_Recorded information_
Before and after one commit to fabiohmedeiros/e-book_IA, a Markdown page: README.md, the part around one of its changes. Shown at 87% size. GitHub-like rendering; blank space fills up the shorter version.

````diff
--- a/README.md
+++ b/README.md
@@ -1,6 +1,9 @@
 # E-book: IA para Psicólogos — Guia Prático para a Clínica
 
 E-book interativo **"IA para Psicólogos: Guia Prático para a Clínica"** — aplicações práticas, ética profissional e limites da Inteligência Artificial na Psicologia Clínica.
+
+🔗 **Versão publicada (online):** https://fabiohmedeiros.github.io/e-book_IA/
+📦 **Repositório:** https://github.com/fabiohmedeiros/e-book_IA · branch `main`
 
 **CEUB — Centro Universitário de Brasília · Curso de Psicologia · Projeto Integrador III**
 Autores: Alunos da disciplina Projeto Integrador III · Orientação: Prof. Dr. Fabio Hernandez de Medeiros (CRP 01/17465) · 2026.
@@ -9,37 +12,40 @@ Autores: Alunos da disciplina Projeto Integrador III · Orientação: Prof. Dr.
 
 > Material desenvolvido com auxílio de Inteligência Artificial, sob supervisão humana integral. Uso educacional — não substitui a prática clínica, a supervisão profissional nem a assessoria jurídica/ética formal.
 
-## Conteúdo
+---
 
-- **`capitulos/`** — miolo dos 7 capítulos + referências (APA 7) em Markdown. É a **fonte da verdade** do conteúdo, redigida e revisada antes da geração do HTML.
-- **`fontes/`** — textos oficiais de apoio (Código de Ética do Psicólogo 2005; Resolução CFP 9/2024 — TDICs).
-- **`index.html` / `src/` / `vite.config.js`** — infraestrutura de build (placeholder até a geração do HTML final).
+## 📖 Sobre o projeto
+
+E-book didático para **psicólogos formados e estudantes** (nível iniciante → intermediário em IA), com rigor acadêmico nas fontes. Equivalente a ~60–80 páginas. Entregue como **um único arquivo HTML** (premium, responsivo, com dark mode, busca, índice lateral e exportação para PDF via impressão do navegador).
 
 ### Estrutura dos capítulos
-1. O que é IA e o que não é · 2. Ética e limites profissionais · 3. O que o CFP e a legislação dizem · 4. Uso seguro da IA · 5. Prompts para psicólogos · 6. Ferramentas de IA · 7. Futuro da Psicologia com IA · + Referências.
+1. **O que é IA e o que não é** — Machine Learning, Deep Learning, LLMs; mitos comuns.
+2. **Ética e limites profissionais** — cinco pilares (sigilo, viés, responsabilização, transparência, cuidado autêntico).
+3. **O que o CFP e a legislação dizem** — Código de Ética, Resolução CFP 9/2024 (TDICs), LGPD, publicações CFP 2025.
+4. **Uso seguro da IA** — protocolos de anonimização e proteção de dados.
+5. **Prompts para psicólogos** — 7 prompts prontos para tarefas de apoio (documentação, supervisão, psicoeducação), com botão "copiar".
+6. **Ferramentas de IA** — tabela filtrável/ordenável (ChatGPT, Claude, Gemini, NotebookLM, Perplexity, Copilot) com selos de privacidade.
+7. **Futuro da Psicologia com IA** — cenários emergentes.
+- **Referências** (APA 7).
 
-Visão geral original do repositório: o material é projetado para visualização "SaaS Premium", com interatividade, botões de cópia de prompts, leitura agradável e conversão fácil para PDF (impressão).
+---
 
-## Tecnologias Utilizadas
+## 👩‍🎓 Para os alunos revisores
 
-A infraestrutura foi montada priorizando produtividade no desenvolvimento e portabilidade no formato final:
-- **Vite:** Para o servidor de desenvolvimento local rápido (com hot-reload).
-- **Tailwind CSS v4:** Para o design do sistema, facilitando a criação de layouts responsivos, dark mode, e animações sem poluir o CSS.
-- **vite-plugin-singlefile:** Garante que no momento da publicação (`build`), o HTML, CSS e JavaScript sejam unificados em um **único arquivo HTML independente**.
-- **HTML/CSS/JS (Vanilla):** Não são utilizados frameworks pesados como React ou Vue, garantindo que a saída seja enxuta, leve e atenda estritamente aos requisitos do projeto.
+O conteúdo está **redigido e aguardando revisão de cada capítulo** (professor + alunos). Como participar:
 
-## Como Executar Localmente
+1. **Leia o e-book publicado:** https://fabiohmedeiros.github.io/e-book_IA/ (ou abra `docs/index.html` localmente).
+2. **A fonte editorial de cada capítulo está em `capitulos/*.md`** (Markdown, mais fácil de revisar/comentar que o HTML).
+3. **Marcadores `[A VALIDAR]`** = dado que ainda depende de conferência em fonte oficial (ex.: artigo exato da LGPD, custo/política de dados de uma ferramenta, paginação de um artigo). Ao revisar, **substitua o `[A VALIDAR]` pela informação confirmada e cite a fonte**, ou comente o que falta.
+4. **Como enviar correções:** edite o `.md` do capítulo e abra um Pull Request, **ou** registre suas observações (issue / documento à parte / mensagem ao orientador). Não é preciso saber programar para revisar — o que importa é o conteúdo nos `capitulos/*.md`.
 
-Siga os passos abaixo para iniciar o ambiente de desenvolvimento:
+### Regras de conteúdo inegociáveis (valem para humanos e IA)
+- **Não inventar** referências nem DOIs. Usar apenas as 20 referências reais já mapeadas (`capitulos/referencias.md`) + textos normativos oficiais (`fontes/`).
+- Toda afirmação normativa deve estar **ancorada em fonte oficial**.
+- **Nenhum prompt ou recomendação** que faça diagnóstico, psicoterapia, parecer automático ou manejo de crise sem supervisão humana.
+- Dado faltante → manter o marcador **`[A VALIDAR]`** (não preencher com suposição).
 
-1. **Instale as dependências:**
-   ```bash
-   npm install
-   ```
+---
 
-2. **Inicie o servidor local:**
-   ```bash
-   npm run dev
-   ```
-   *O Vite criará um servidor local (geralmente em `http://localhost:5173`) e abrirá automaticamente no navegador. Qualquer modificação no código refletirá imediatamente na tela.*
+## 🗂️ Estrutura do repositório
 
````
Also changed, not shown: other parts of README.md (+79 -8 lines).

_Instructions for the task_
Could you please find every line of the listing above holding the string "limites" and copy it?

_Solution to the exercise_
 E-book interativo **"IA para Psicólogos: Guia Prático para a Clínica"** — aplicações práticas, ética profissional e limites da Inteligência Artificial na Psicologia Clínica.
-1. O que é IA e o que não é · 2. Ética e limites profissionais · 3. O que o CFP e a legislação dizem · 4. Uso seguro da IA · 5. Prompts para psicólogos · 6. Ferramentas de IA · 7. Futuro da Psicologia com IA · + Referências.
+2. **Ética e limites profissionais** — cinco pilares (sigilo, viés, responsabilização, transparência, cuidado autêntico).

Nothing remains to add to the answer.